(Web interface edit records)
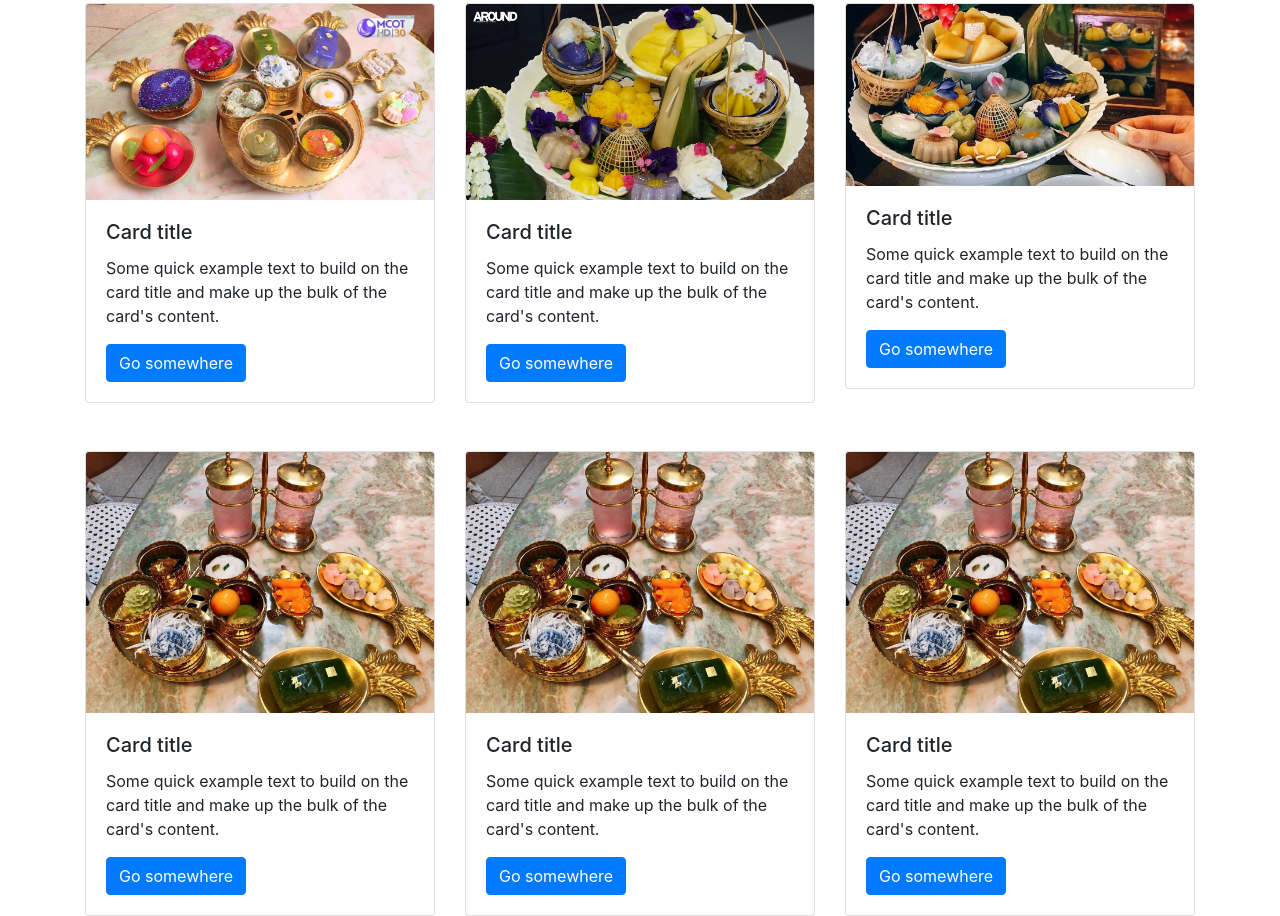
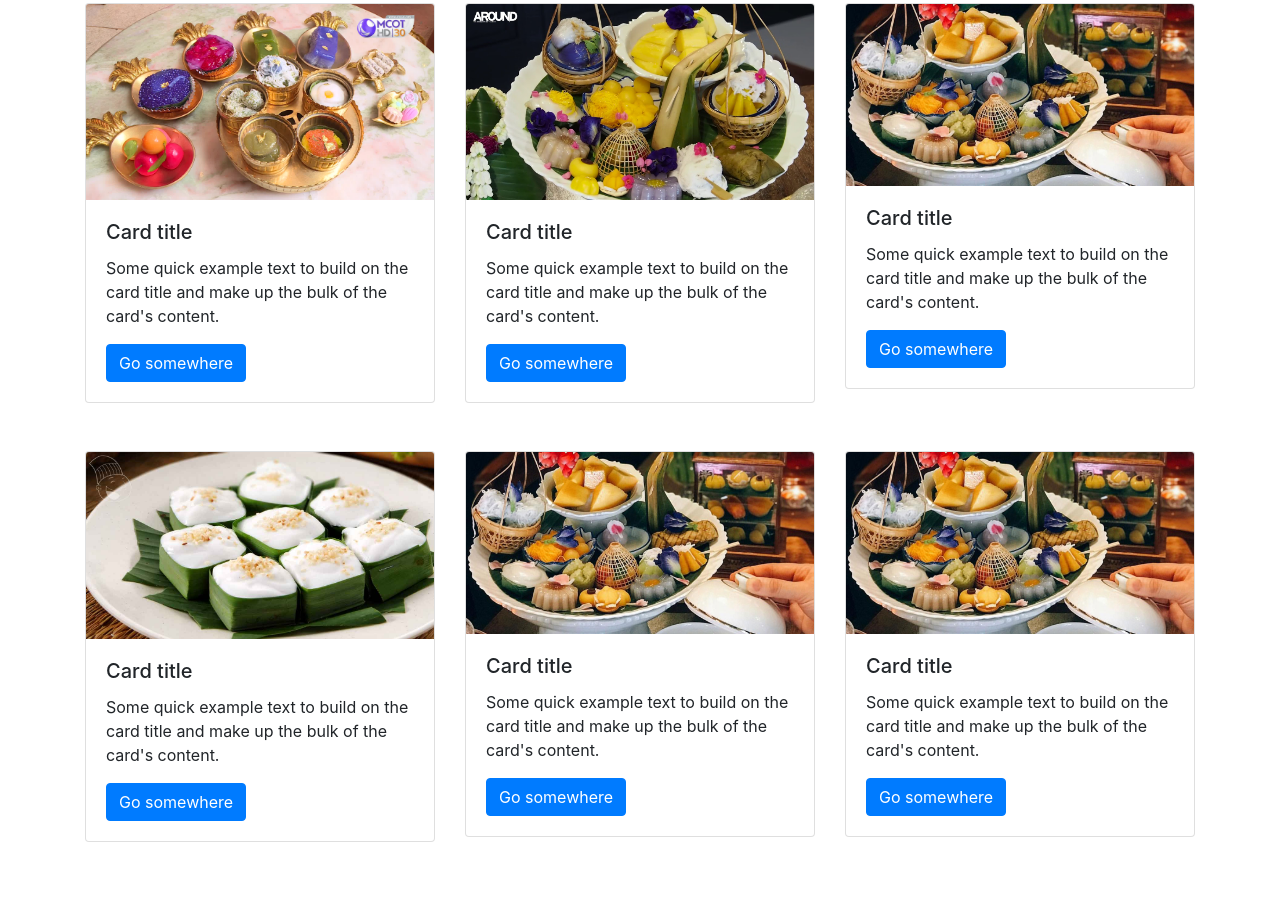
Before and after one commit to Patterpat/Thaifood, a plain HTML site: page www/index.html in a window 1280 px wide. Shown: the part 1467-2383 px from the top of the page. After the commit the page ends 2309 px from the top, so only its background shows below. Drawn offline with nearby package versions, Linux system fonts and the light colour scheme.

Commit message:
Add files via upload

```diff
--- a/www/index.html
+++ b/www/index.html
@@ -82,7 +82,7 @@
         <div class="container">
             <div class="row">
 
-                <div class="col-12 col-sm-4 .col-md-3 mt-5">
+                <div class="col-12 col-md-6 col-lg-4 mt-5">
 
                     <div class="card">
                         <img src="images/333.jpg" class="card-img-top" alt="...">
@@ -95,7 +95,7 @@
                 </div>
 
 
-                    <div class="col-12 col-sm-4 .col-md-3 mt-5">
+                    <div class="col-12 col-md-6 col-lg-4 mt-5">
                     <div class="card">
                             <img src="images/555.jpg" class="card-img-top" alt="...">
                             <div class="card-body">
@@ -107,7 +107,7 @@
                     </div>
 
 
-                    <div class="col-12 col-sm-4 .col-md-3 mt-5">
+                    <div class="col-12 col-md-6 col-lg-4 mt-5">
                         <div class="card">
                                 <img src="images/Tra.jpg" class="card-img-top" alt="...">
                                 <div class="card-body">
@@ -119,9 +119,9 @@
                         </div>
 
 
-                        <div class="col-12 col-sm-4 .col-md-3 mt-5">
+                        <div class="col-12 col-md-6 col-lg-4 mt-5">
                             <div class="card">
-                                    <img src="images/666.jpg" class="card-img-top" alt="...">
+                                    <img src="images/888.jpg" class="card-img-top" alt="...">
                                     <div class="card-body">
                                       <h5 class="card-title">Card title</h5>
                                       <p class="card-text">Some quick example text to build on the card title and make up the bulk of the card's content.</p>
@@ -131,9 +131,9 @@
                             </div>
 
 
-                    <div class="col-12 col-sm-4 .col-md-3 mt-5">
+                    <div class="col-12 col-md-6 col-lg-4 mt-5">
                         <div class="card">
-                                <img src="images/666.jpg" class="card-img-top" alt="...">
+                                <img src="images/Tra.jpg" class="card-img-top" alt="...">
                                 <div class="card-body">
                                   <h5 class="card-title">Card title</h5>
                                   <p class="card-text">Some quick example text to build on the card title and make up the bulk of the card's content.</p>
@@ -142,9 +142,9 @@
                               </div>
                         </div>
 
-                        <div class="col-12 col-sm-4 .col-md-3 mt-5">
+                        <div class="col-12 col-md-6 col-lg-4 mt-5">
                             <div class="card">
-                                    <img src="images/666.jpg" class="card-img-top" alt="...">
+                                    <img src="images/Tra.jpg" class="card-img-top" alt="...">
                                     <div class="card-body">
                                       <h5 class="card-title">Card title</h5>
                                       <p class="card-text">Some quick example text to build on the card title and make up the bulk of the card's content.</p>
```
Also changed, not shown: www/111.jpg (added), www/222.jpg (added), www/333.jpg (added), www/555.jpg (added), www/666.jpg (added), www/888.jpg (added), www/999.jpg (added), www/Tra.jpg (added).
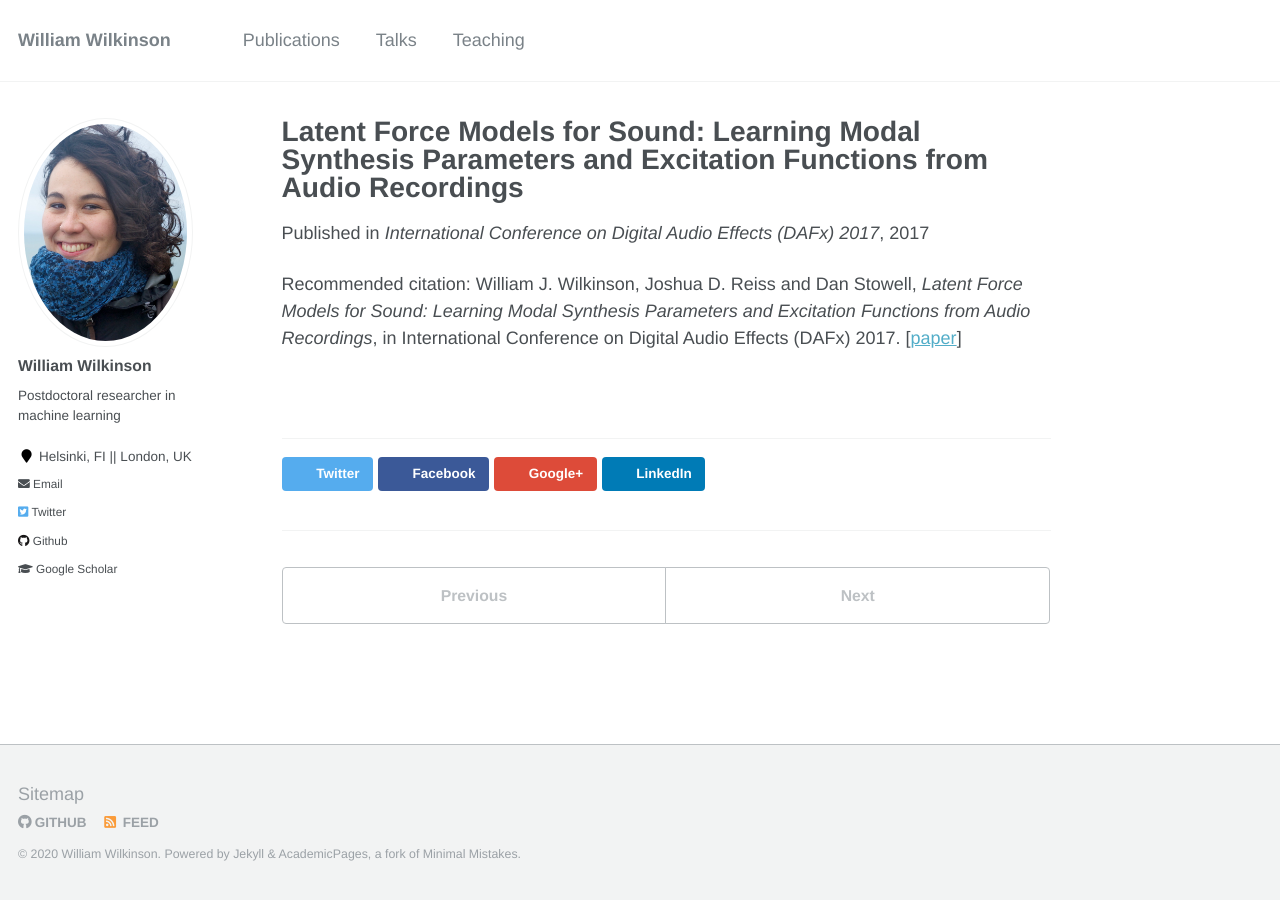
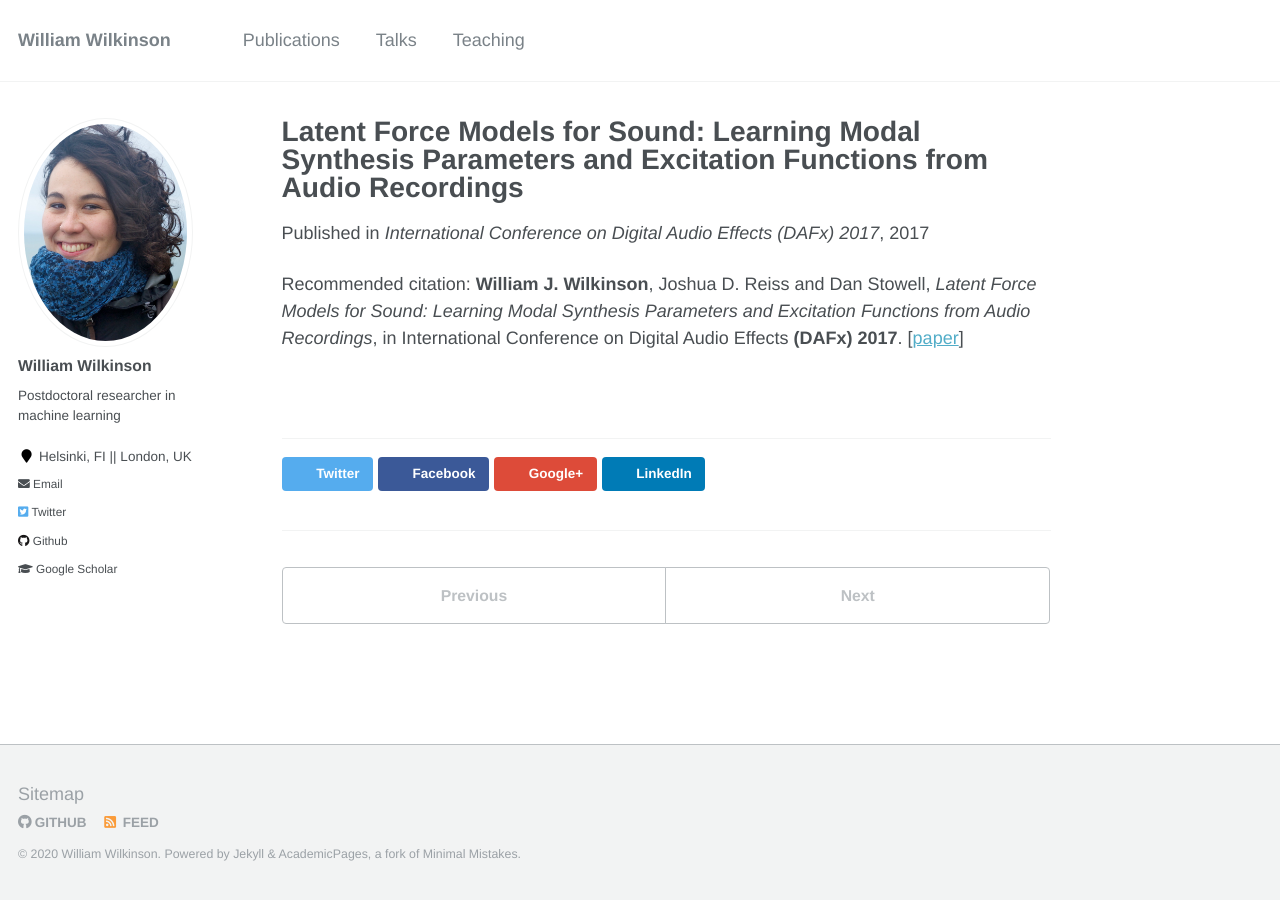
Before and after one commit to wil-j-wil/wil-j-wil2.github.io, a Jekyll site: the page built from _publications/2017-06-01-lfm.md, in a window 1280 px wide. Built offline with Jekyll 4.4.1, drawn with Linux system fonts in a browser that asks for light colours.

Commit message:
Update 2017-06-01-lfm.md

```diff
--- a/_publications/2017-06-01-lfm.md
+++ b/_publications/2017-06-01-lfm.md
@@ -9,5 +9,5 @@ year: 2017
 venue: 'International Conference on Digital Audio Effects (DAFx) 2017'
 paperurl: 'http://www.dafx17.eca.ed.ac.uk/papers/DAFx17_paper_19.pdf'
 codeurl: 'https://github.com/wil-j-wil/latent-force-models-for-sound'
-citation: 'William J. Wilkinson, Joshua D. Reiss and Dan Stowell, <i>Latent Force Models for Sound: Learning Modal Synthesis Parameters and Excitation Functions from Audio Recordings</i>, in International Conference on Digital Audio Effects (DAFx) 2017.'
+citation: '<b>William J. Wilkinson</b>, Joshua D. Reiss and Dan Stowell, <i>Latent Force Models for Sound: Learning Modal Synthesis Parameters and Excitation Functions from Audio Recordings</i>, in International Conference on Digital Audio Effects <b>(DAFx) 2017</b>.'
 ---
```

■ To do ■
In the records above, each line with the string "Conference" should be copied.

■ Expected output ■
 venue: 'International Conference on Digital Audio Effects (DAFx) 2017'
-citation: 'William J. Wilkinson, Joshua D. Reiss and Dan Stowell, <i>Latent Force Models for Sound: Learning Modal Synthesis Parameters and Excitation Functions from Audio Recordings</i>, in International Conference on Digital Audio Effects (DAFx) 2017.'
+citation: '<b>William J. Wilkinson</b>, Joshua D. Reiss and Dan Stowell, <i>Latent Force Models for Sound: Learning Modal Synthesis Parameters and Excitation Functions from Audio Recordings</i>, in International Conference on Digital Audio Effects <b>(DAFx) 2017</b>.'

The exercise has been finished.